  5. No known gastrointestinal disease (ulcerative colitis, Crohn's disease, celiac disease/gluten intolerance) or use of medications associated with malabsorption.
  6. No history of self-reported alcohol or substance abuse in past six months.
  7. No prior history of treatment with rituximab, any chemotherapeutic agent, or total lymphoid irradiation. No treatment in the past six months with natalizumab, fingolimod, or fumarate. If patient has received glatiramer acetate, they have not been exposed to more than three months of treatment. No treatment with other unapproved therapies for MS.
  8. No use of interferon beta or glatiramer acetate therapy for one month prior to screening
  9. No use of more than 1,000 IU vitamin D3 daily in the three months prior to screening
  10. No condition that would limit the likelihood of completing the MRI procedures
  11. No use of thiazide diuretics, digoxin, diltiazem, verapamil, cimetidine, heparin, low-molecular weight heparin, phenytoin, phenobarbital, carbamazepine, routine corticosteroids (eg scheduled monthly steroids, daily, etc), rifampin, or cholestyramine.
  12. No steroids within a month of screening.
  13. Not suicidal at screening visit (ineligible if answers "yes" to question 1 of screening Columbia Suicide Severity Rating Scale (C-SSRS) in PAST 2 MONTHS; or answers "yes" to questions 2-5 on C-SSRS for PAST 6 MONTHS; or answers "yes" to suicidal attempts or preparatory attempts in PAST 5 YEARS , http://www.fda.gov/downloads/Drugs/GuidanceComplianceRegulatoryInformation/Guidances/UCM225130.pdf).
  14. Serum calcium >0.2 mg/dL above upper limit of normal.
Both
18 Years to 50 Years
No
Contact: Ellen M Mowry, MD, MCR vitamindtrialms@jhmi.edu
Contact: Sandra D Cassard, ScD vitamindtrialms@jhmi.edu
United States
 
NCT01490502
NMSS 4407A2/1
Yes
Ellen M. Mowry, Johns Hopkins University
Johns Hopkins University
  • Oregon Health and Science University
  • University of California, San Francisco
  • Washington University School of Medicine
  • Mount Sinai School of Medicine
  • University of Pennsylvania
  • Yale University
  • The Cleveland Clinic
  • University of Rochester
  • Stanford University
  • University of Virginia
  • Swedish Medical Center
  • Anne Arundel Medical Center
  • SUNY Stony Brook
  • Columbia University
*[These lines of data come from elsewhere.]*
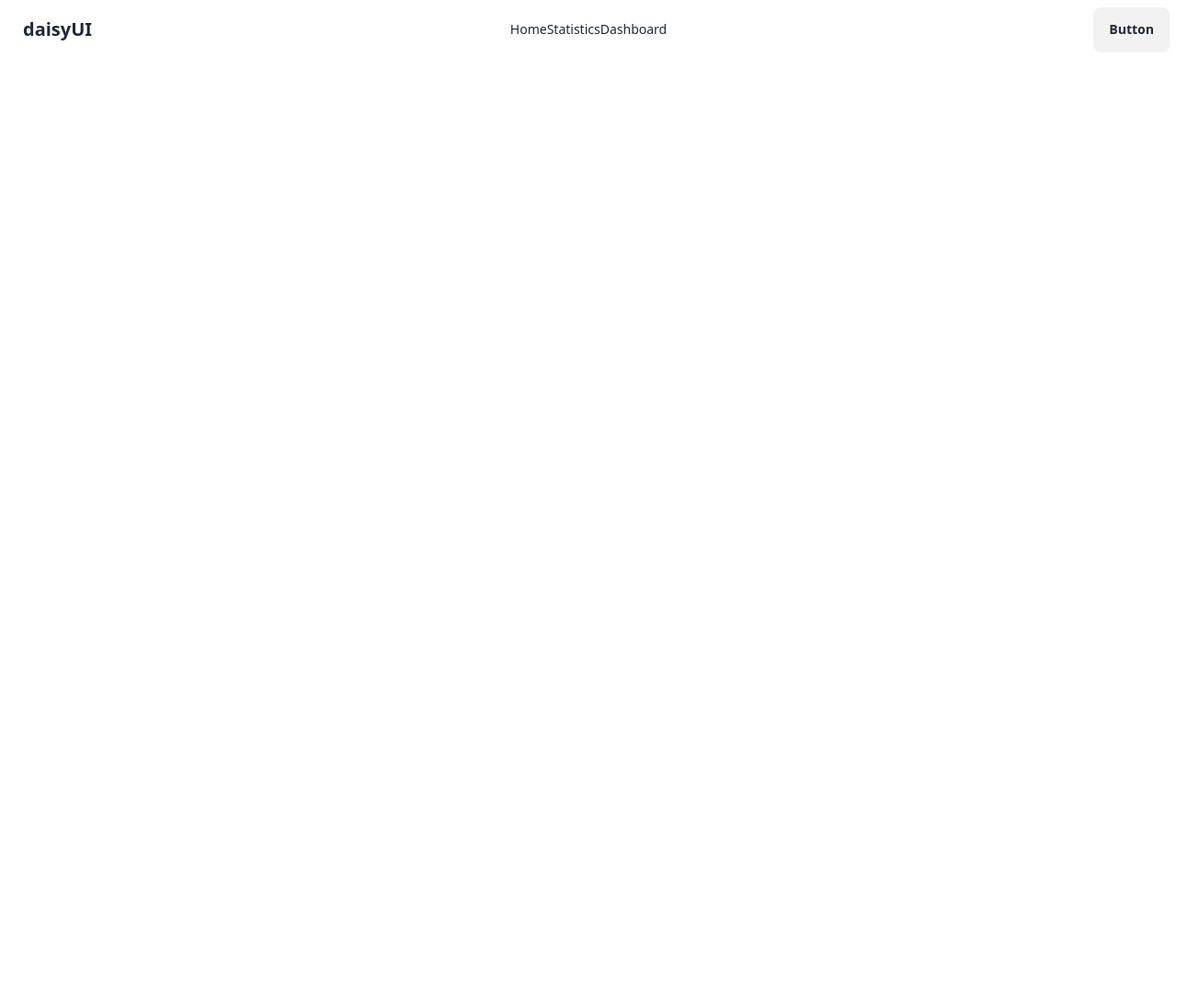
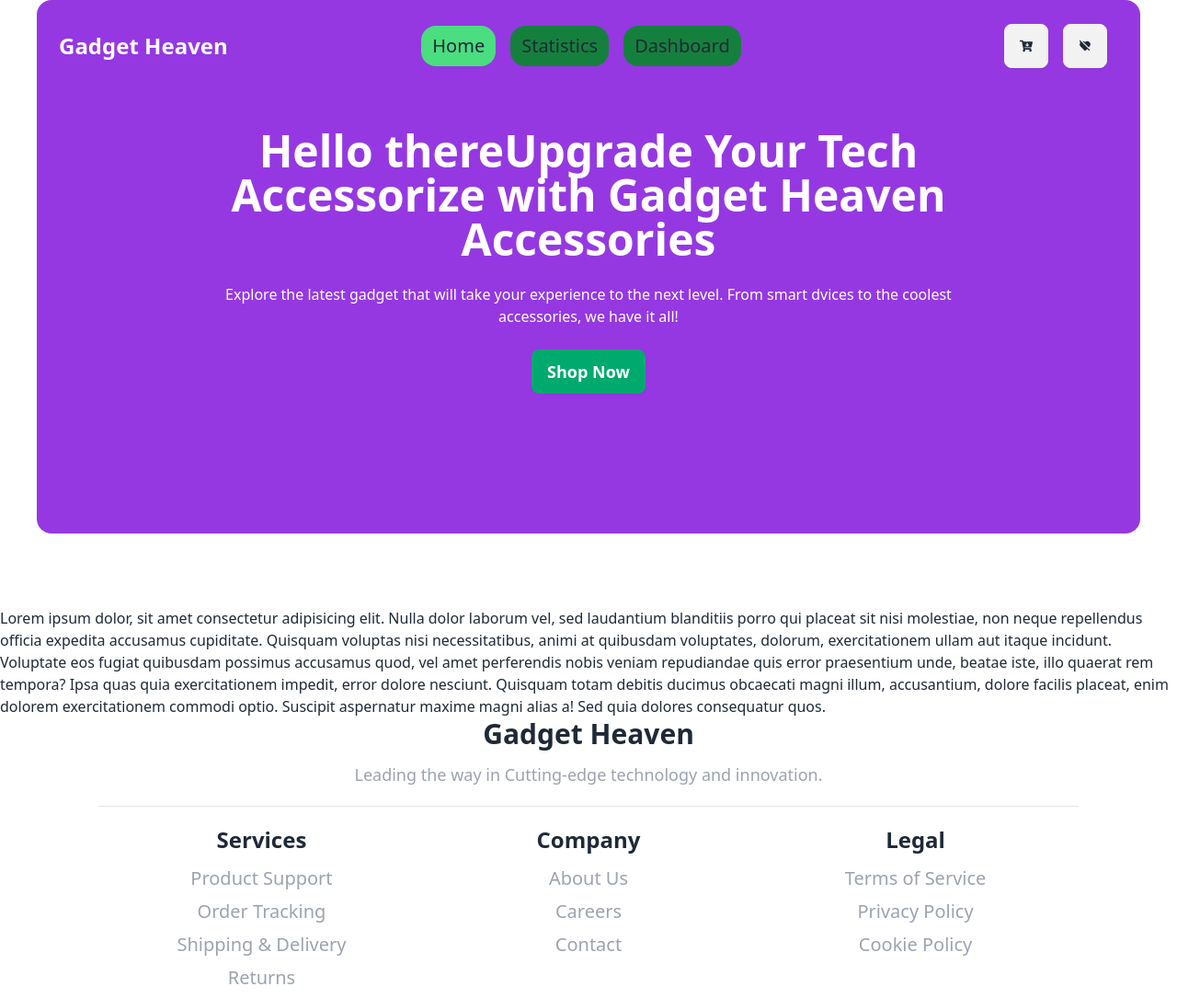
Before and after one commit to programming-hero-web-course-4/b10a8-gadget-heaven-Sahajewel, a React (Vite) app: page / in a window 1280 px wide. Shown: the whole page at 92% size. Before the commit the page ends 800 px from the top, so only its background shows below. Built offline with nearby package versions, Linux system fonts and the light colour scheme.

Commit message:
Banner section completed

```diff
--- a/package.json
+++ b/package.json
@@ -14,6 +14,7 @@
     "match-sorter": "^7.0.0",
     "react": "^18.3.1",
     "react-dom": "^18.3.1",
+    "react-icons": "^5.3.0",
     "react-router-dom": "^6.27.0",
     "sort-by": "^1.2.0"
   },
--- a/src/Components/Allpages/Allpages.jsx
+++ b/src/Components/Allpages/Allpages.jsx
@@ -1,11 +1,15 @@
 import React from 'react'
 import Header from '../Header/Header'
+import { Outlet } from 'react-router-dom'
+import Footer from '../Footer/Footer'
 
 
 export default function Allpages() {
   return (
     <div>
            <Header></Header>
+           <Outlet></Outlet>
+           <Footer></Footer>
     </div>
   )
 }
--- /dev/null
+++ b/src/Components/Allpages/Dashboard/Dashboard.jsx
@@ -0,0 +1,9 @@
+import React from 'react'
+
+export default function Dashboard() {
+  return (
+    <div>
+      Dashboard
+    </div>
+  )
+}
--- /dev/null
+++ b/src/Components/Allpages/Home/Home.jsx
@@ -0,0 +1,9 @@
+import React from 'react'
+
+export default function Home() {
+  return (
+   <div>
+    Lorem ipsum dolor, sit amet consectetur adipisicing elit. Nulla dolor laborum vel, sed laudantium blanditiis porro qui placeat sit nisi molestiae, non neque repellendus officia expedita accusamus cupiditate. Quisquam voluptas nisi necessitatibus, animi at quibusdam voluptates, dolorum, exercitationem ullam aut itaque incidunt. Voluptate eos fugiat quibusdam possimus accusamus quod, vel amet perferendis nobis veniam repudiandae quis error praesentium unde, beatae iste, illo quaerat rem tempora? Ipsa quas quia exercitationem impedit, error dolore nesciunt. Quisquam totam debitis ducimus obcaecati magni illum, accusantium, dolore facilis placeat, enim dolorem exercitationem commodi optio. Suscipit aspernatur maxime magni alias a! Sed quia dolores consequatur quos.
+   </div>
+  )
+}
--- /dev/null
+++ b/src/Components/Allpages/Statistics/Statistics.jsx
@@ -0,0 +1,9 @@
+import React from 'react'
+
+export default function Statistics() {
+  return (
+    <div>
+      statistics
+    </div>
+  )
+}
--- /dev/null
+++ b/src/Components/Footer/Footer.jsx
@@ -0,0 +1,33 @@
+import React from 'react'
+
+export default function Footer() {
+  return (
+    <div className='w-10/12 mx-auto'>
+      <div className='text-center '>
+        <h1 className='text-lg md:text-2xl lg:text-3xl font-bold pb-3'>Gadget Heaven</h1>
+        <p className='border-b pb-5 text-gray-400 text-lg'>Leading the way in Cutting-edge technology and innovation.</p>
+      </div>
+      <div className='grid grid-cols-1 md:grid-cols-2 lg:grid-cols-3 mt-5 text-center'>
+        <div>
+            <h1 className='text-2xl font-bold pb-3'>Services</h1>
+            <li className='text-xl text-gray-400 pb-2 list-none'>Product Support</li>
+            <li className='text-xl text-gray-400 pb-2 list-none'>Order Tracking</li>
+            <li className='text-xl text-gray-400 pb-2 list-none'>Shipping & Delivery</li>
+            <li className='text-xl text-gray-400 pb-2 list-none'>Returns</li>
+        </div>
+        <div>
+            <h1 className='text-2xl font-bold pb-3'>Company</h1>
+            <li className='text-xl text-gray-400 pb-2 list-none'>About Us</li>
+            <li className='text-xl text-gray-400 pb-2 list-none'>Careers</li>
+            <li className='text-xl text-gray-400 pb-2 list-none'>Contact</li>
+        </div>
+      <div>
+      <h1 className='text-2xl font-bold pb-3'>Legal</h1>
+        <li className='text-xl text-gray-400 pb-2 list-none'>Terms of Service</li>
+        <li className='text-xl text-gray-400 pb-2 list-none'>Privacy Policy</li>
+        <li className='text-xl text-gray-400 pb-2 list-none'>Cookie Policy</li>
+      </div>
+      </div>
+    </div>
+  )
+}
--- a/src/Components/Header/Header.jsx
+++ b/src/Components/Header/Header.jsx
@@ -1,9 +1,16 @@
 import React from 'react'
 import { NavLink } from 'react-router-dom'
-
+import { FaCartArrowDown } from "react-icons/fa";
+import { RiDislikeFill } from "react-icons/ri";
+// import image from "./banner.jpg"
 export default function Header() {
   return (
-    <div className="navbar bg-base-100">
+
+
+  <div>
+     <div className='bg-[#9538E2] min-h-[580px] mb-20 rounded-2xl mx-10 relative' >
+        <div>
+            <div className="navbar py-5 ">
               <div className="navbar-start">
                 <div className="dropdown">
                   <div tabIndex={0} role="button" className="btn btn-ghost lg:hidden">
@@ -24,26 +31,48 @@ export default function Header() {
                     tabIndex={0}
                     className="menu menu-sm dropdown-content bg-base-100 rounded-box z-[1] mt-3 w-52 p-2 shadow">
 
-        <NavLink to="/">Home</NavLink>
-        <NavLink to="/statistics">Statistics</NavLink>
-        <NavLink to="/dashboard">Dashboard</NavLink>
+                  <NavLink className={({isActive})=>isActive?"bg-green-400 px-3 py-2 rounded-2xl text-xl mb-4": "bg-green-700 px-3 py-2 rounded-2xl text-xl mb-4"} to="/">Home</NavLink>
+                  <NavLink className={({isActive})=>isActive?"bg-green-400 px-3 py-2 rounded-2xl text-xl mr-4": "bg-green-700 px-3 py-2 rounded-2xl text-xl mb-4"} to="/statistics">Statistics</NavLink>
+                  <NavLink className={({isActive})=>isActive?"bg-green-400 px-3 py-2 rounded-2xl text-xl mr-4": "bg-green-700 px-3 py-2 rounded-2xl text-xl mb-4"} to="/dashboard">Dashboard</NavLink>
 
                   </ul>
                 </div>
-      <a className="btn btn-ghost text-xl">daisyUI</a>
+                <a className="text-md md:text-lg lg:text-2xl font-bold  text-white pl-4">Gadget Heaven</a>
               </div>
               <div className="navbar-center hidden lg:flex">
                 <ul className="menu menu-horizontal px-1">
 
-      <NavLink to="/">Home</NavLink>
-        <NavLink to="/statistics">Statistics</NavLink>
-        <NavLink to="/dashboard">Dashboard</NavLink>
+                <NavLink className={({isActive})=>isActive?"bg-green-400 px-3 py-2 rounded-2xl text-xl mr-4": "bg-green-700 px-3 py-2 rounded-2xl text-xl mr-4"} to="/">Home</NavLink>
+                  <NavLink className={({isActive})=>isActive?"bg-green-400 px-3 py-2 rounded-2xl text-xl mr-4": "bg-green-700 px-3 py-2 rounded-2xl text-xl mr-4"} to="/statistics">Statistics</NavLink>
+                  <NavLink className={({isActive})=>isActive?"bg-green-400 px-3 py-2 rounded-2xl text-xl mr-4": "bg-green-700 px-3 py-2 rounded-2xl text-xl mr-4"} to="/dashboard">Dashboard</NavLink>
 
                 </ul>
               </div>
               <div className="navbar-end">
-      <a className="btn">Button</a>
+                <a className="btn mr-4"><FaCartArrowDown /></a>
+                <a className="btn mr-7"><RiDislikeFill /></a>
               </div>
+            </div>
+            <div className="hero  text-center ">
+
+                <div>
+
+                <div className="w-8/12 mx-auto py-10">
+                  <h1 className="text-2xl md:text-3xl lg:text-5xl font-bold text-white ">Hello thereUpgrade Your Tech Accessorize with Gadget Heaven Accessories</h1>
+                  <p className="py-6 text-white">
+                    Explore the latest gadget that will take your experience to the next level. From smart dvices to the coolest accessories, we have it all!
+                  </p>
+                  <button className="btn btn-success text-white text-lg">Shop Now</button>
+                </div>
+                </div>
+            </div>
+
+        </div>
+        {/* <div className='w-7/12 mx-auto absolute  left-0 right-0 border p-10 rounded-xl '>
+              <img className='w-full rounded-2xl ' src={image} alt="" />
+           </div> */}
+     </div>
+
   </div>
   )
 }
```
Also changed, not shown: src/Components/Routes/Routes.jsx (+18 -1 lines), src/Components/Header/banner.jpg (added), 1 other file (tests, documents, lock files or other folders). Lines whose indentation alone changed are shown as unchanged.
Principal Investigator: Ellen M Mowry, MD, MCR Johns Hopkins University
Johns Hopkins University
March 2014

ICMJE     Data element required by the International Committee of Medical Journal Editors and the World Health Organization ICTRP